* **What the exercise asks**: Give a count of the lines below that have the string "body" in them, with no other words.

Extracted information section start

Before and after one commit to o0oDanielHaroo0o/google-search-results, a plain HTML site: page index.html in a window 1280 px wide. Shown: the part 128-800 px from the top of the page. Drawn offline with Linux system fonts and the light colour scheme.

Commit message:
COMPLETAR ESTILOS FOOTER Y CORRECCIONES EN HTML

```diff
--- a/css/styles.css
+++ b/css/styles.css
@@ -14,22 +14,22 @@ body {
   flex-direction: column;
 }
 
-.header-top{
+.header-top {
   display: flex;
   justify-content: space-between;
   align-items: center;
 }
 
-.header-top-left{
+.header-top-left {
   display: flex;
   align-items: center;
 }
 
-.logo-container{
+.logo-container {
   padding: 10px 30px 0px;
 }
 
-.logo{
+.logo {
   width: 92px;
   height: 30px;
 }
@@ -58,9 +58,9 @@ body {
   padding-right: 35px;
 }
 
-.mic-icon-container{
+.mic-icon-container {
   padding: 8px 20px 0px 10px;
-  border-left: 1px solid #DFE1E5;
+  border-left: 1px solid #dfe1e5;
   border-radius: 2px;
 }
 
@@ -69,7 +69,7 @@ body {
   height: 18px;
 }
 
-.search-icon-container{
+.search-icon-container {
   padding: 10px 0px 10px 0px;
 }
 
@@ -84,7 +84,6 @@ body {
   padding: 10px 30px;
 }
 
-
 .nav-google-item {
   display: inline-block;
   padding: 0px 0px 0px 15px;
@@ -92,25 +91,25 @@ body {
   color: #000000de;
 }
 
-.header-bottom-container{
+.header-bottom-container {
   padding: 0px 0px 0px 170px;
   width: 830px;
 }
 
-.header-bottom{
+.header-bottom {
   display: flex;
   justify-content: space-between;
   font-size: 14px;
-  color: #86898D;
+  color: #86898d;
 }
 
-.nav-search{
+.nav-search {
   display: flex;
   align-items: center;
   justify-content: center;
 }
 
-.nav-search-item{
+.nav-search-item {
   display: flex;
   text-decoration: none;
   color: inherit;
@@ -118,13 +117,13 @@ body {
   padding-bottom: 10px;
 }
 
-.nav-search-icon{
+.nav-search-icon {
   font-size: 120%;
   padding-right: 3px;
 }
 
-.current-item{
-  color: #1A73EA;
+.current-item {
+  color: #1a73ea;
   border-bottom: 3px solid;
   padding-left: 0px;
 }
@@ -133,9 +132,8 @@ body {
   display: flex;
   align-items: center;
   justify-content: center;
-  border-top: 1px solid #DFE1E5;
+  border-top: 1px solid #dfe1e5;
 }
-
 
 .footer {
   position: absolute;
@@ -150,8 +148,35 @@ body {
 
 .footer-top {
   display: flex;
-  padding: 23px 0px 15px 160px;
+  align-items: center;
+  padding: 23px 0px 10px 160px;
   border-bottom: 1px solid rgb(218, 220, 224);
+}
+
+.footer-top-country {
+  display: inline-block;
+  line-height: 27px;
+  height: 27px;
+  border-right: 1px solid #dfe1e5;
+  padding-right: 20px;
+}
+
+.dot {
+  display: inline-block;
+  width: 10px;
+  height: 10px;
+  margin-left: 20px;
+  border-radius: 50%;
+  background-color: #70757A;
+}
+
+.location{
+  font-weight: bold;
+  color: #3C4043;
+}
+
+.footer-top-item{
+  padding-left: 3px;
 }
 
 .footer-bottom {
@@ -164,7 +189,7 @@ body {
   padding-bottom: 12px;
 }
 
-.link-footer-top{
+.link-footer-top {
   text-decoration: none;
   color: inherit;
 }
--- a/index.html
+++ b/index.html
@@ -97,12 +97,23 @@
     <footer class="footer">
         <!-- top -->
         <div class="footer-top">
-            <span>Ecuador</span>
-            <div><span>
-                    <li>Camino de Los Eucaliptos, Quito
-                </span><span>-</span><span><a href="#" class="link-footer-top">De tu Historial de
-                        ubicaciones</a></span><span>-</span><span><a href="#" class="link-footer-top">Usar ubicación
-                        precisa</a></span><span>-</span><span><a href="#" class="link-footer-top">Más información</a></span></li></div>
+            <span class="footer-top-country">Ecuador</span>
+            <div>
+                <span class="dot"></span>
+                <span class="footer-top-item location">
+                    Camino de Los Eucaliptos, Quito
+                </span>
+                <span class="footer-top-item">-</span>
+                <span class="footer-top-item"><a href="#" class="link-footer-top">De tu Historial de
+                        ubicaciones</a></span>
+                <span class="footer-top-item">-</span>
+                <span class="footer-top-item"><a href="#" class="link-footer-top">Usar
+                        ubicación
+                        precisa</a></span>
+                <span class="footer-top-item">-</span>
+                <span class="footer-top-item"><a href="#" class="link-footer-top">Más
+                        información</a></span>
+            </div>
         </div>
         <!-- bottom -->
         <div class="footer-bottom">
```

Extracted information section end
Extracted information section start

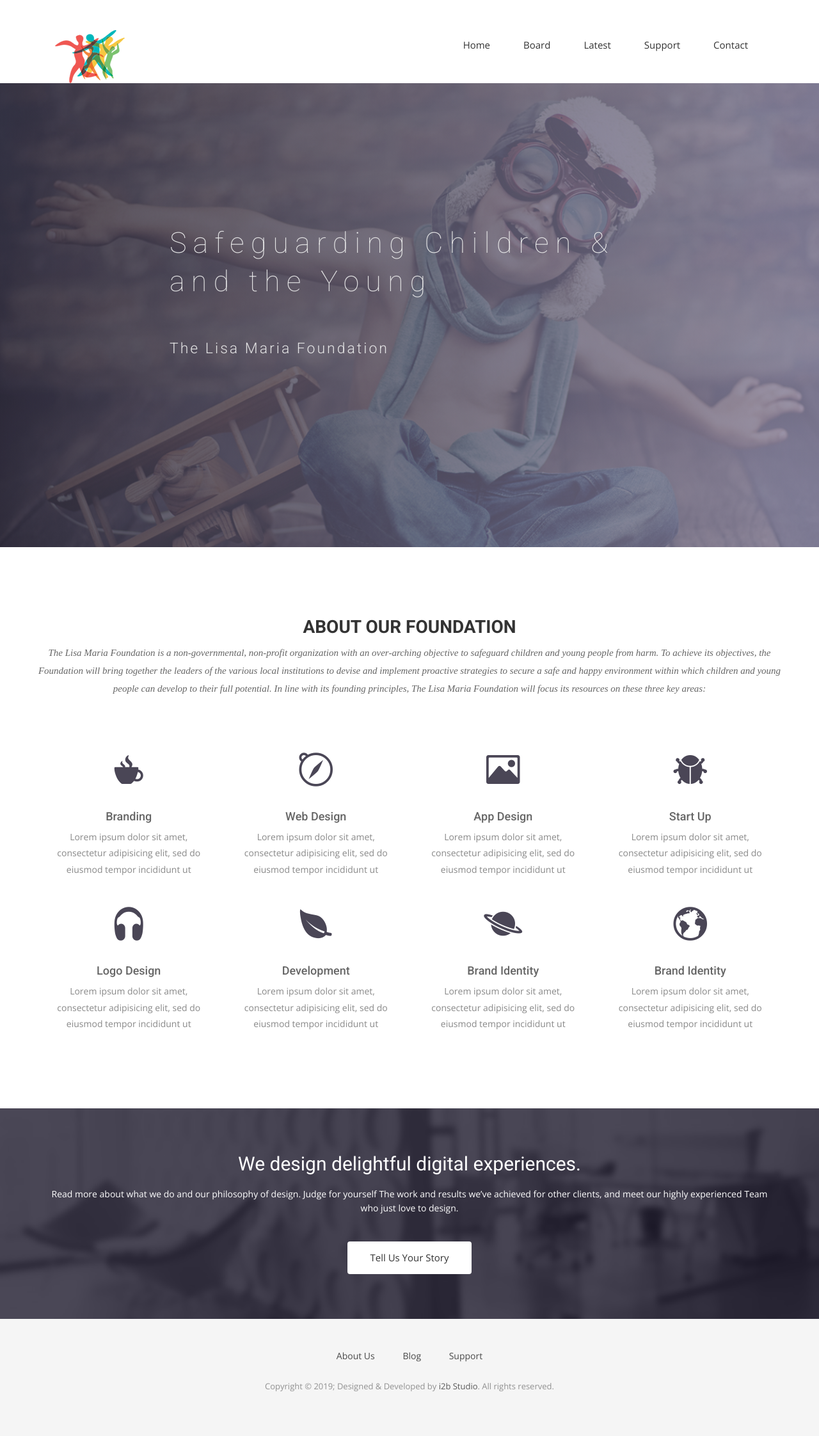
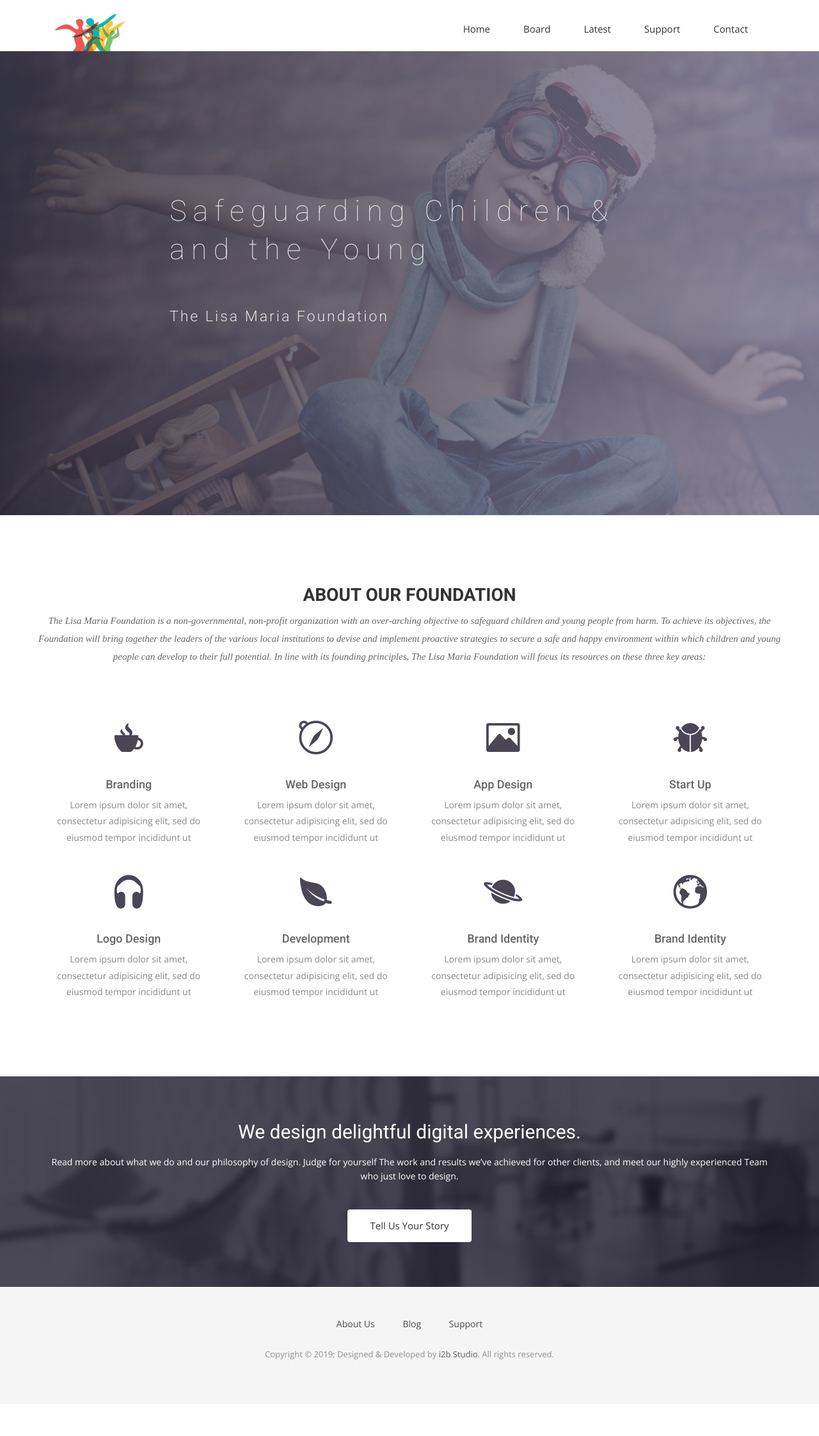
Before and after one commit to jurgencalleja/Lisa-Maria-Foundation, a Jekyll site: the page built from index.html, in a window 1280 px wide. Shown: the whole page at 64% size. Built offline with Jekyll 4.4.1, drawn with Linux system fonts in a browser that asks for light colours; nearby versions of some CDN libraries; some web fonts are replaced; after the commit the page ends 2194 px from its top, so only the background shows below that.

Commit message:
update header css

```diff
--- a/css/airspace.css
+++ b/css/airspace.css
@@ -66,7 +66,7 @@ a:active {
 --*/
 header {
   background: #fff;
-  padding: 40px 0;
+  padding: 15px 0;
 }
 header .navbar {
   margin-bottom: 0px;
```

Extracted information section end

* **Finished exercise**: 9